The Genesis account tells us only briefly of a rather mysterious figure, Melchizedek, king of Salem and priest of God Most High (Gen. 14:17-24). But in the New Testament book of Hebrews, the writer makes much of the fact that Abraham, from whom the nation of Israel would descend, offered tithes to this man. Hebrews contends that the high priesthood of Jesus is based on the priesthood of Melchizedek, of whom we know little, and not Aaron of the tribe of Levi, of whom we know much.
Jesus is our Savior and He is our Priest.
God’s people have had priests before and even we, as Christians, are priests (2 Peter 2:9).
But Jesus is different (of course!).
His priesthood is paradoxical–you know, a seeming contradiction that provides depth and breadth of meaning.
On the one hand He is just like us. “For we do not have a high priest who is unable to sympathize with our weaknesses, but one who in every respect has been tempted as we are, yet without sin” (Heb. 4:15).
On the other hand, He’s nothing like us. “For it was indeed fitting that we should have such a high priest, holy, innocent, unstained, separated from sinners, and exalted above the heavens” (Heb. 7:26).
We need a Savior. We need a priest.
And in the same way that only Jesus could be our Savior, only He can be the Priest we need.

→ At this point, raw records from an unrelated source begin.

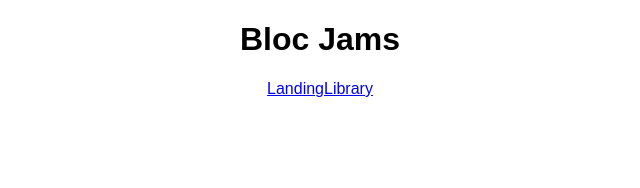
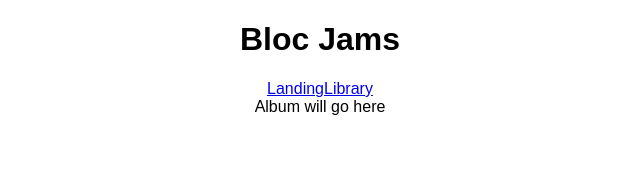
Before and after one commit to searsyoung/bloc-jams-react, a React (Create React App) app: page /album in a window 1280 px wide. Shown: the top 188 px of the page, without its empty margins (320-960 px from the left). Built offline with nearby package versions, Linux system fonts and the light colour scheme.

Commit message:
Completed bloc-jams-router-assignment

```diff
--- a/src/App.js
+++ b/src/App.js
@@ -3,6 +3,7 @@
 import "./App.css";
 import Landing from "./components/Landing";
 import Library from "./components/Library";
+import Album from "./components/Album";
 
 class App extends Component {
   render() {
@@ -18,6 +19,7 @@
         <main>
           <Route exact path="/" component={Landing} />
           <Route path="/library" component={Library} />
+          <Route path="/album" component={Album} />
         </main>
       </div>
     );
--- /dev/null
+++ b/src/components/Album.js
@@ -0,0 +1,5 @@
+import React from "react";
+
+const Album = () => <section className="album">Album will go here</section>;
+
+export default Album;
```
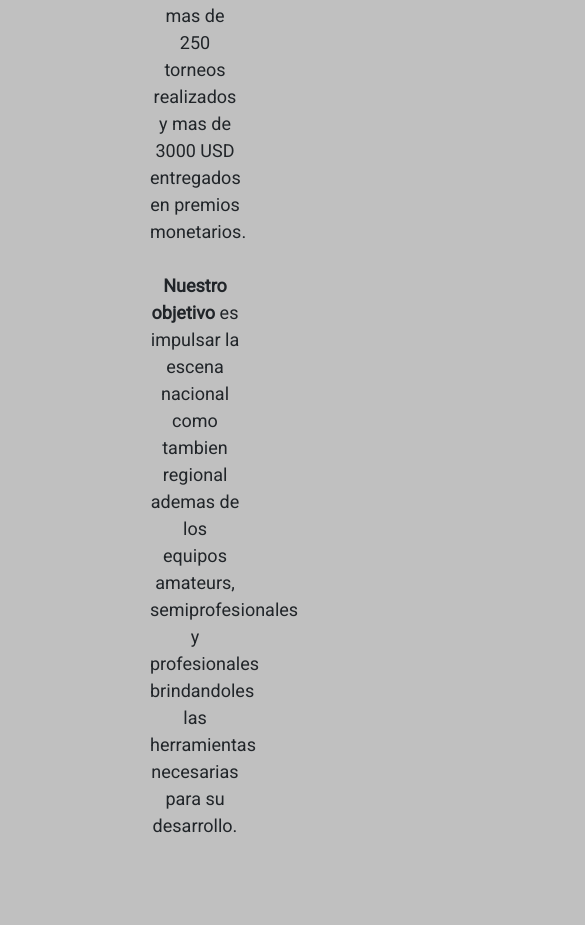
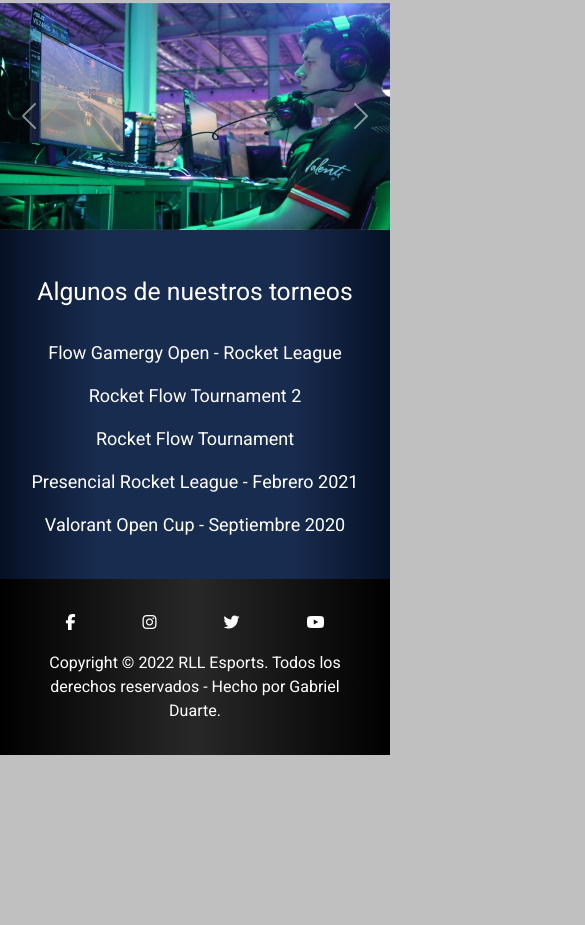
Before and after one commit to GBLDuarte/DesafioSASS, a website: page index.html in a window 390 px wide. Shown: the part 839-1764 px from the top of the page, 585 px wide, since content can reach past the window. After the commit the page ends 1594 px from the top, so only its background shows below. Drawn offline with nearby package versions, Linux system fonts and the light colour scheme.

Commit message:
SASS en Index + Responsive Mobile

```diff
--- a/scss/main.scss
+++ b/scss/main.scss
@@ -25,3 +25,4 @@
 @import './secciones/header.scss';
 @import './secciones/footer.scss';
 @import './secciones/index';
+@import './secciones/media';
--- /dev/null
+++ b/scss/secciones/_media.scss
@@ -0,0 +1,66 @@
+@media (max-width: 567px) {
+    #index {
+        .padreIndex {
+            grid-template-columns: 1fr;
+            grid-template-areas:
+                "header"
+                "primeraParte"
+                "carousel"
+                "listaTorneos"
+                "footer";
+        }
+
+        // header
+        .header {
+            nav {
+                .menuNav {
+                    .palabraNav {
+                        display: none;
+                    }
+                }
+
+                .menuNav2 {
+                    background-color: #182c50;
+                    display: flex;
+                    margin: 0;
+                    font-size: 16px;
+                    justify-content: space-around;
+                }
+            }
+        }
+
+        // index
+        .primeraParte {
+            .textoPrimera {
+                font-size: 20px;
+                padding: 0;
+            }
+        }
+
+        .listaTorneos {
+            padding: 2rem 0 2rem 0;
+            ul {
+                margin: 0;
+                padding: 0;
+            }
+        }
+
+        // footer
+
+        .footer {
+            .textoFooter {
+                display: block;
+                .listaFooter {
+                    ul {
+                        width: auto;
+                    }
+                }
+                .textoCopy {
+                    width: 100%;
+                    margin-top: 1rem;
+                }
+            }
+        }
+
+    }
+}
```
Also changed, not shown: css/style.css.
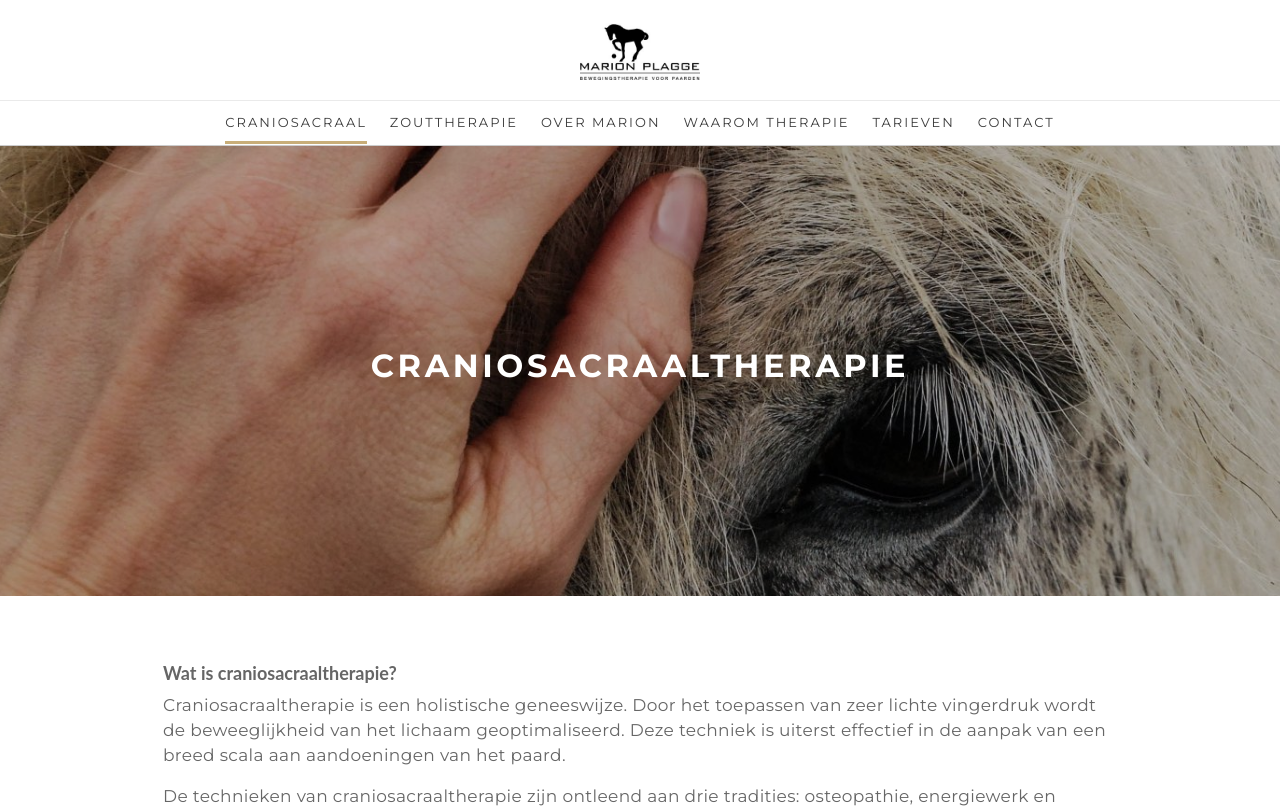
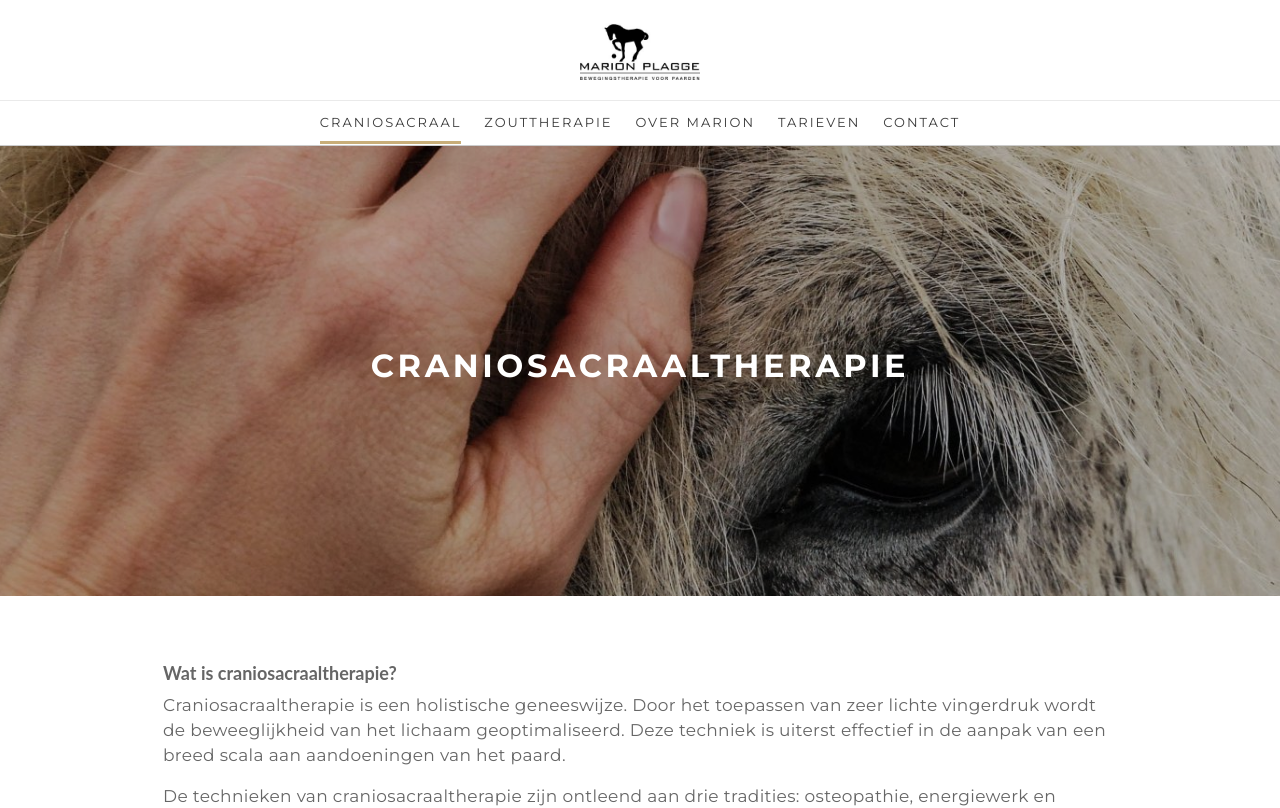
Before and after one commit to karianpour/marionplagge, a SvelteKit app: page / in a window 1280 px wide. Shown: the top 808 px of the page. Built offline with nearby package versions, Linux system fonts and the light colour scheme.

Commit message:
commenting awaarom therapie page link

```diff
--- a/src/routes/+layout.svelte
+++ b/src/routes/+layout.svelte
@@ -46,7 +46,7 @@
 						<MenuItem href="/" text="craniosacraal" />
 						<MenuItem href="/zouttherapie" text="zouttherapie" />
 						<MenuItem href="/over-marion" text="over marion" />
-						<MenuItem href="/waarom-therapie" text="waarom therapie" />
+						<!-- <MenuItem href="/waarom-therapie" text="waarom therapie" /> -->
 						<MenuItem href="/tarieven" text="tarieven" />
 						<MenuItem href="/contact" text="contact" />
 					</ul>
@@ -95,7 +95,7 @@
 				<MenuItem href="/" text="craniosacraal" />
 				<MenuItem href="/zouttherapie" text="zouttherapie" />
 				<MenuItem href="/over-marion" text="over marion" />
-				<MenuItem href="/waarom-therapie" text="waarom therapie" />
+				<!-- <MenuItem href="/waarom-therapie" text="waarom therapie" /> -->
 				<MenuItem href="/tarieven" text="tarieven" />
 				<MenuItem href="/contact" text="contact" />
 			</ul>
```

“But he holds his priesthood permanently, because he continues forever. Consequently, he is able to save to the uttermost those who draw near to God through him, since he always lives to make intercession for them” (Heb. 7:24-25).